Good fats come primarily from vegetables, nuts, seeds, and fish. They vary from saturated fats by having fewer hydrogen atoms bonded to their carbon chains. Healthy fats are liquid at room temperature, not solid. Polyunsaturated fats are vital fats. That means they’re mandatory for normal body functions but our bodies can’t create them, so we have to get them from the foods we ingest. Polyunsaturated fats are used to build cell membranes and jacketing nerves. Eating polyunsaturated fats in place of saturated fats or extremely refined carbohydrates condenses damaging LDL cholesterol and progresses our overall cholesterol levels. Polyunsaturated fats also lowers the triglycerides compounds found in our blood stream (triglycerides are the chief elements of natural fats and oils, and high concentrations in the blood signify an prominent chance of stroke). Monounsaturated fat is found in olive oil, canola oil, peanut oil, and in most nuts and nut butters. It’s been uncovered to improve our cholesterol levels, which can then lower cardiovascular disease risk. There’s also support that monounsaturated fats may assist insulin levels and govern blood sugar for those among us with type 2 diabetes.
The leading variance between a healthy fat and an unhealthy fat is the way it affects our good and bad cholesterol levels. Saturated fat is unhealthy because too much of it over time will raise our “bad” cholesterol levels. Bad cholesterol clings to our arteries and puts us at greater concern for a heart attack or a stroke. Saturated fat is predominantly found in high-fat cuts of meat, poultry with the skin, whole and two percent dairy products, butter, cheese, and tropical oils like: coconut, palm, and palm kernel. Just a small amount (less than ten percent of calories) of saturated fat is required each day, however typically most of our diets usually exceed that amount. Trans fat is considered by some authorities to be the unhealthiest kind of fat, because it doesn’t just increase our level of bad cholesterol; it also drops our level good cholesterol. Trans fat is located ordinarily in partially hydrogenated vegetable oil, which several food industrialists and eateries use to fry food. Hydrogenated vegetable oil is also used to generate margarine and the shortening found in many baked goods.

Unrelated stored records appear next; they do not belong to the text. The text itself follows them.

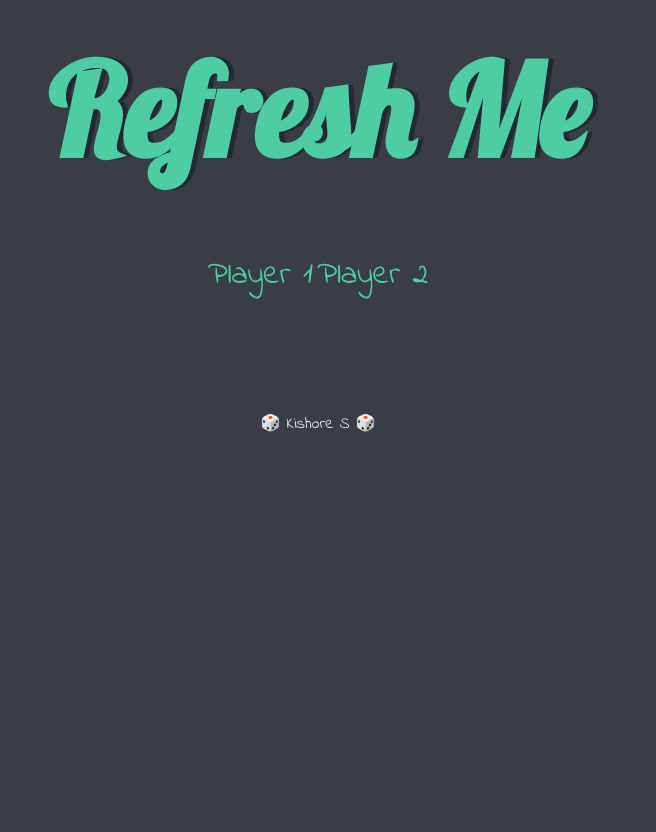
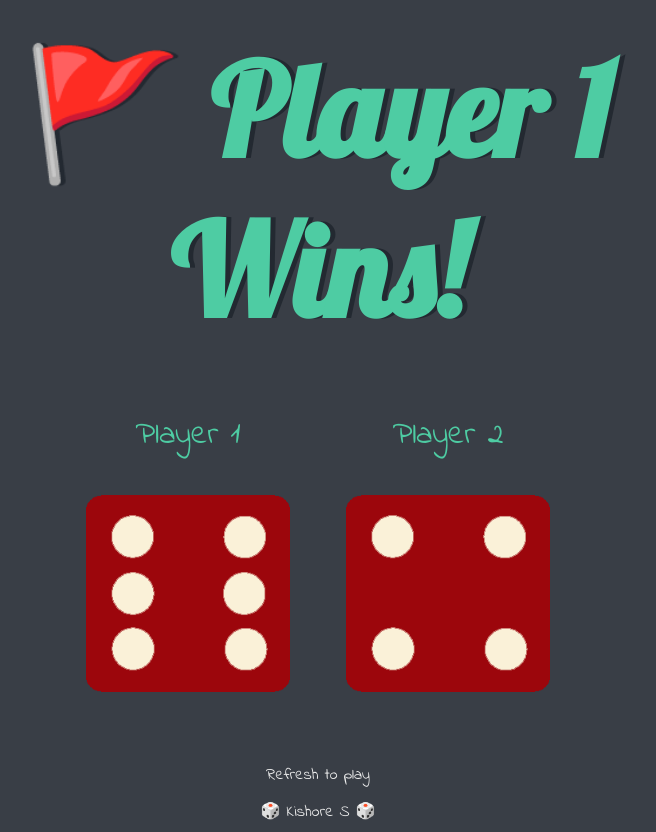
Before and after one commit to justKishore/DiceGame, a plain HTML site: page index.html in a window 1280 px wide. Shown: the whole page, without its empty margins (322-978 px from the left). Before the commit the page ends 800 px from the top, so only its background shows below. Drawn offline with Linux system fonts and the light colour scheme.

Commit message:
Completed game

```diff
--- a/assets/scripts/index.js
+++ b/assets/scripts/index.js
@@ -1 +1,26 @@
-console.log("Hello world");
+var randomNumber1 = Math.floor(Math.random()*6)+1;
+// console.log(randomNumber1);
+
+var randomPath1 = 'assets/images/dice'+randomNumber1+'.png';
+// console.log(randomPath1);
+
+var randomNumber2 = Math.floor(Math.random()*6)+1;
+var randomPath2 = 'assets/images/dice'+randomNumber2+'.png';
+
+// changing for player 1
+document.querySelector(".img1").setAttribute("src",randomPath1);
+
+//changing for player 2
+document.querySelector(".img2").setAttribute("src",randomPath2);
+
+if(randomNumber1>randomNumber2){
+    document.querySelector("h1").innerHTML = "🚩 Player 1 Wins!";
+}
+
+else if(randomNumber2>randomNumber1){
+    document.querySelector("h1").innerHTML = "Player 2 Wins! 🚩";
+}
+
+else{
+    document.querySelector("h1").innerHTML = "Draw!";
+}
--- a/assets/style/styles.css
+++ b/assets/style/styles.css
@@ -38,6 +38,11 @@ footer {
   font-family: "Indie Flower", cursive;
 }
 
+footer span {
+  display: block;
+  margin-bottom: 1%;
+}
+
 .footer-link {
   color: #eeeeee;
   text-decoration: none;
--- a/index.html
+++ b/index.html
@@ -2,7 +2,8 @@
 <html lang="en" dir="ltr">
   <head>
     <meta charset="utf-8" />
-    <title>Dicee</title>
+    <title>Cool Dicee</title>
+    <link rel="icon" href="assets/images/icon.png" />
     <link rel="stylesheet" href="assets/style/styles.css" />
     <link
       href="https://fonts.googleapis.com/css?family=Indie+Flower|Lobster"
@@ -15,22 +16,23 @@
 
       <div class="dice">
         <p>Player 1</p>
-        <img class="img1" src="" />
+        <img class="img1" src="assets/images/dice6.png" />
       </div>
 
       <div class="dice">
         <p>Player 2</p>
-        <img class="img2" src="" />
+        <img class="img2" src="assets/images/dice6.png" />
       </div>
     </div>
+    <script src="assets/scripts/index.js"></script>
   </body>
 
   <footer>
+    <span>Refresh to play</span>
     🎲
     <a class="footer-link" href="https://justkishore.github.io/MySite/"
       >Kishore S</a
     >
     🎲
-    <script src="assets/scripts/index.js"></script>
   </footer>
 </html>
```
Also changed, not shown: assets/images/icon.png (added), 1 other file.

In general, the goal isn’t to navigate to one extreme or another when it comes to fat in our diet. Even though it’s been duly noted and certified that too much saturated and trans fat may outcome in adverse health effects; consuming too much fat, no matter what type, can definitely cause excess weight, which is associated with a whole other host of health concerns. Discovering balance is key. If we happen to eat a high fat meal earlier in the day, then we just equal it out by making sure the following one is lower in fat. Or, if we elect to eat a food high in fat content, we should accompany it with one low in fat. We can also consider replacing saturated and hydrogenated fats with the unsaturated fats to earn some of their accompanied health benefits. It’s not necessary for us to be all or none when it comes to the amount of fat in our diets moderation is the key. Staying in mind that self-control is always important to any nutritious diet. At Gourmet Services we hope you all remember that while certain fats are necessary and beneficial to our health, our overall diet should always include a variety of fresh, organic and wholesome foods.